powerful post-epistemological framework for understanding the constructed nature of the individual’s knowledge and its relationship to his/her experiential reality, the cognitive dynamics of ‘accommodation’ associated with constructing deeply connected understandings, and the need for alternative standards of judgement for determining the truth status of that knowledge. Habermas’s theory of communicative action extends von Glasersfeld’s theory into the socio-cultural realm by emphasising the central role of language in enabling us to establish meaningful and beneficial communicative relationships with others.

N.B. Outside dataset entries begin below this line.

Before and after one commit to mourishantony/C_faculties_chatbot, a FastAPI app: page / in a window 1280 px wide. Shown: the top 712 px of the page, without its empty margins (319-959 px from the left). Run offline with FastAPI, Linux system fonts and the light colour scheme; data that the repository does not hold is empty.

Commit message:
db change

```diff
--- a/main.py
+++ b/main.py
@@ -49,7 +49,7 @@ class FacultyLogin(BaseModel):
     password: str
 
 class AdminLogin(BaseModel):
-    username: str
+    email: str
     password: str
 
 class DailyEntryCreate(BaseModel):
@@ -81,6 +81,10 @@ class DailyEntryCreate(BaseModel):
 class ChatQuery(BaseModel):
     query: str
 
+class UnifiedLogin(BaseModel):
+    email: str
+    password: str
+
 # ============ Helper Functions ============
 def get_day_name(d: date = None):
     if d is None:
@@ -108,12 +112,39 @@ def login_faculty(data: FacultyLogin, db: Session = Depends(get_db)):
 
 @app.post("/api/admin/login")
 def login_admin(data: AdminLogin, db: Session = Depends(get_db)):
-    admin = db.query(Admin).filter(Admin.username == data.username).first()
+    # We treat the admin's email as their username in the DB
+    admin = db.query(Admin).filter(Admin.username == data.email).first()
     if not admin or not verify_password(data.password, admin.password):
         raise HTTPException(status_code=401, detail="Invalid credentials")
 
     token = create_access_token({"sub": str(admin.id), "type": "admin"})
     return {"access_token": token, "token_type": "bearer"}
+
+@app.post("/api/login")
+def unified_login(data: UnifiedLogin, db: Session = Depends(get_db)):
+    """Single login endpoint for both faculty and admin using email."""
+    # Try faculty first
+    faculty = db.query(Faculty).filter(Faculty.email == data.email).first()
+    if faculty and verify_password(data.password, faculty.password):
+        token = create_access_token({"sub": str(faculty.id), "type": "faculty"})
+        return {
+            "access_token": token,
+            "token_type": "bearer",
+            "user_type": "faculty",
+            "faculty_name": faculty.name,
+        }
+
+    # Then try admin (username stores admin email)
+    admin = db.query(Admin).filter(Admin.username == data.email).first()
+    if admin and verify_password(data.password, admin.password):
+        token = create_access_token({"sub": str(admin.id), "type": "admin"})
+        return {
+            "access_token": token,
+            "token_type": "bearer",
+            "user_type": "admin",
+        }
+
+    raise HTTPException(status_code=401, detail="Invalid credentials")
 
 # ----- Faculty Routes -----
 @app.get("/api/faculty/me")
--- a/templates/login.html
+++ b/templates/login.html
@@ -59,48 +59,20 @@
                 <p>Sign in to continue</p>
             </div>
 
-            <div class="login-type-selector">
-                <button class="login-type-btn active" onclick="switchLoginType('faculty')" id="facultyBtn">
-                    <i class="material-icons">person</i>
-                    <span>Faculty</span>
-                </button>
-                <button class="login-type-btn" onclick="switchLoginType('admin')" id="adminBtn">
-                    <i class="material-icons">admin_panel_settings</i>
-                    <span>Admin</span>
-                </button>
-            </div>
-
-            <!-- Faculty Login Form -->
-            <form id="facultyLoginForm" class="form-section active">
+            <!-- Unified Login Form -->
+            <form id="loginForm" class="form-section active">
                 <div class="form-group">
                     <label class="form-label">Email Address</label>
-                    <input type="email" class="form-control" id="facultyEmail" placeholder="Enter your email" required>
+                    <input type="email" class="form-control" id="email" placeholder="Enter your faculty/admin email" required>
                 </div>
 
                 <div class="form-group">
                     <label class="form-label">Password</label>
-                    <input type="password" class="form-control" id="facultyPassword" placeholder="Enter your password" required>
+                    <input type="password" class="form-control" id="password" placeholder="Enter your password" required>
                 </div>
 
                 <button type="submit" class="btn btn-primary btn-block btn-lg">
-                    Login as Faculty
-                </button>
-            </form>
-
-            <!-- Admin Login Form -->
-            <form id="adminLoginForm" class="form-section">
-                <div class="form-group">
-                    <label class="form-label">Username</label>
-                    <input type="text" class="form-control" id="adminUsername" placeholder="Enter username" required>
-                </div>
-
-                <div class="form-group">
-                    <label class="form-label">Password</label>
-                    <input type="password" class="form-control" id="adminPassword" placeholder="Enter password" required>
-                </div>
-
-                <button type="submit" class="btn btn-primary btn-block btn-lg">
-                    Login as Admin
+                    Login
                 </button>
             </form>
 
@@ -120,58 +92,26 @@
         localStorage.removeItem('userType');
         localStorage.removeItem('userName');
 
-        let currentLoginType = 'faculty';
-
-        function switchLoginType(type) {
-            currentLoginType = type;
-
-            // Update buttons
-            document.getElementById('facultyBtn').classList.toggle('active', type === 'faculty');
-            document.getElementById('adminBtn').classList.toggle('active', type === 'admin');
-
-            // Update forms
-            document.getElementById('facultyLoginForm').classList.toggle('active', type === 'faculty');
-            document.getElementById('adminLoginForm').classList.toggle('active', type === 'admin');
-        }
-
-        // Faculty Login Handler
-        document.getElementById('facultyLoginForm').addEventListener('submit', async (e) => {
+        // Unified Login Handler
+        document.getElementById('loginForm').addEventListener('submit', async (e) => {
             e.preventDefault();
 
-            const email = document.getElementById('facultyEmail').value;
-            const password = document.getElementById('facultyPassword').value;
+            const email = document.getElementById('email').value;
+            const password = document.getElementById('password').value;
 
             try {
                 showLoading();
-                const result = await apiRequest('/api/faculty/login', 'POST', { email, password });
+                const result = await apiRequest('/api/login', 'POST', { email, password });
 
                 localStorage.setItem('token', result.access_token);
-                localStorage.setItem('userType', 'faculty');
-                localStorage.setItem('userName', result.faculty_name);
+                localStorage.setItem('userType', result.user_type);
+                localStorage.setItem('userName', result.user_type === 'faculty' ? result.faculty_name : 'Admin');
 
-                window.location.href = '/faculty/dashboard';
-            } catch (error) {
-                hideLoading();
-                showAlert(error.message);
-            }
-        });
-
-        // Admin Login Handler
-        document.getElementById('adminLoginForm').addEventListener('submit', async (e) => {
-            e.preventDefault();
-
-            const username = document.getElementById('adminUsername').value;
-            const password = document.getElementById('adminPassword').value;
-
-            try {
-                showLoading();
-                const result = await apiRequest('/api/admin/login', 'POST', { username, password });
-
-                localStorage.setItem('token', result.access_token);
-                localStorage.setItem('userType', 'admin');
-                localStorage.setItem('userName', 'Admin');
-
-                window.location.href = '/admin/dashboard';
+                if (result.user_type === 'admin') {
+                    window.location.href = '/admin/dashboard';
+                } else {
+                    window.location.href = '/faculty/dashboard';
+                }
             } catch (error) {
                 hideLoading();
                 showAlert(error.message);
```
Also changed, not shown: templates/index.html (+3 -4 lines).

Habermas’s theory posits critical self-reflective thinking for deconstructing harmful illusions (emanating from historio-cultural myths) that shape our sense of self and our outlook towards others, and a set of discourse ethics for regulating our communicative relationships in order that we work towards a utopic vision of a democratic society which is free from coercion, manipulation and
the harmful effects of competitive self-serving interests.
2Standards for Judging the Quality of Interpretive Research
(see Chapter 8 of Guba & Lincoln (1989))
1. Trustworthiness (Parallel Methods) Criteria
• Credibility: how well represented are the participants’ experiential realities? (prolonged engagement, persistent observation, peer debriefing, negative case analysis progressive subjectivity, member checks) [Internal Validity: how well represented is the objective reality of the real world?]
• Transferability: how well are readers able to judge the extent to which this research might be applicabile to their own contexts? (thick description) [External Validity: how well can the results be generalised to other contexts?]
• Dependability: how well can the reader trace the (changing) methodological process? (process audit trail) [Reliability: how well can the reader decide whether the study can be repeated?]
• Confirmability: to what extent can the data be traced to original sources? (data &minterpretation audit trail) [Objectivity: to what extent is the study free from researcher bias?]
2. Authenticity Criteria
• Fairness: how well have participants’ (conflicting) values been represented?
• Education: how much have participant’s learned from their participation in the research?
• Improvement: to what extent has participation in the research enabled participants to improve their practices?
• Empowerment: to what extent have participants been empowered to have a significant role in the research?